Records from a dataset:

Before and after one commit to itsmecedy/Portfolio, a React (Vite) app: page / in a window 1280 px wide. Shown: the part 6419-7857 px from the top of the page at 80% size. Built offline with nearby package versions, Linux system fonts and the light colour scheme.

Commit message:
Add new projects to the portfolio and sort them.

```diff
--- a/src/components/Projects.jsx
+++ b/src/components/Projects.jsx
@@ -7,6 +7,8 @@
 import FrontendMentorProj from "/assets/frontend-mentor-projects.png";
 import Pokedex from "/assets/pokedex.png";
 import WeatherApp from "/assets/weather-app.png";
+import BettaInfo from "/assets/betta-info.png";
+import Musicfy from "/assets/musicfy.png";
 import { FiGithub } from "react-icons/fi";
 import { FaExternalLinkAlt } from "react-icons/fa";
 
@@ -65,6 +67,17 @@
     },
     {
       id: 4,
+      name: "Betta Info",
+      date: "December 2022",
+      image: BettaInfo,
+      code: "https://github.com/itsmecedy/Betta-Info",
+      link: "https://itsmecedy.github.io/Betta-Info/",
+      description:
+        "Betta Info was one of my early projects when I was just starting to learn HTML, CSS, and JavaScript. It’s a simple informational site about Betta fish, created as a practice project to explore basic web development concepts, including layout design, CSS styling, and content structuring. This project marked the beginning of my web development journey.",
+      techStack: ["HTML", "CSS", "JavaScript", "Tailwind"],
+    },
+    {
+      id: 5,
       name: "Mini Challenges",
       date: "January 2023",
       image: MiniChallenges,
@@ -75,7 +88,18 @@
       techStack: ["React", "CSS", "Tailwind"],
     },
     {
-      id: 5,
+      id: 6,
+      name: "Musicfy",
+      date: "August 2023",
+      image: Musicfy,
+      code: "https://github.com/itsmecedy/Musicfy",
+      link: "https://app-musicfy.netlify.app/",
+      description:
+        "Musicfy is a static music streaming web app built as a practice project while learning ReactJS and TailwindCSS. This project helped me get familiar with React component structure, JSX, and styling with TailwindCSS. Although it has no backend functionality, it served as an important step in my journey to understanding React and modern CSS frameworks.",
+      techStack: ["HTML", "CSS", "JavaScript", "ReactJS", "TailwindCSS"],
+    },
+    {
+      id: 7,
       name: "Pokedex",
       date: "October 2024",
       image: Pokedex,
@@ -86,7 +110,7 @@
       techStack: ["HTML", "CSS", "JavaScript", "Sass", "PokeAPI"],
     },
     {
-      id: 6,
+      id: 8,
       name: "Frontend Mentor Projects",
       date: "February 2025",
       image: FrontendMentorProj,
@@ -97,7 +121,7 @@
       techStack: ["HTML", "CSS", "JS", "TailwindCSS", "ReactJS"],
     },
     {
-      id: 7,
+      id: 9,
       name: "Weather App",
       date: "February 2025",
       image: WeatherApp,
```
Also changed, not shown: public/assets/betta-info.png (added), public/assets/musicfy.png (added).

** Problem to work on **
For every line in the data above that has the string "itsmecedy", return that line.

** The completed task **
Before and after one commit to itsmecedy/Portfolio, a React (Vite) app: page / in a window 1280 px wide. Shown: the part 6419-7857 px from the top of the page at 80% size. Built offline with nearby package versions, Linux system fonts and the light colour scheme.
+      code: "https://github.com/itsmecedy/Betta-Info",
+      link: "https://itsmecedy.github.io/Betta-Info/",
+      code: "https://github.com/itsmecedy/Musicfy",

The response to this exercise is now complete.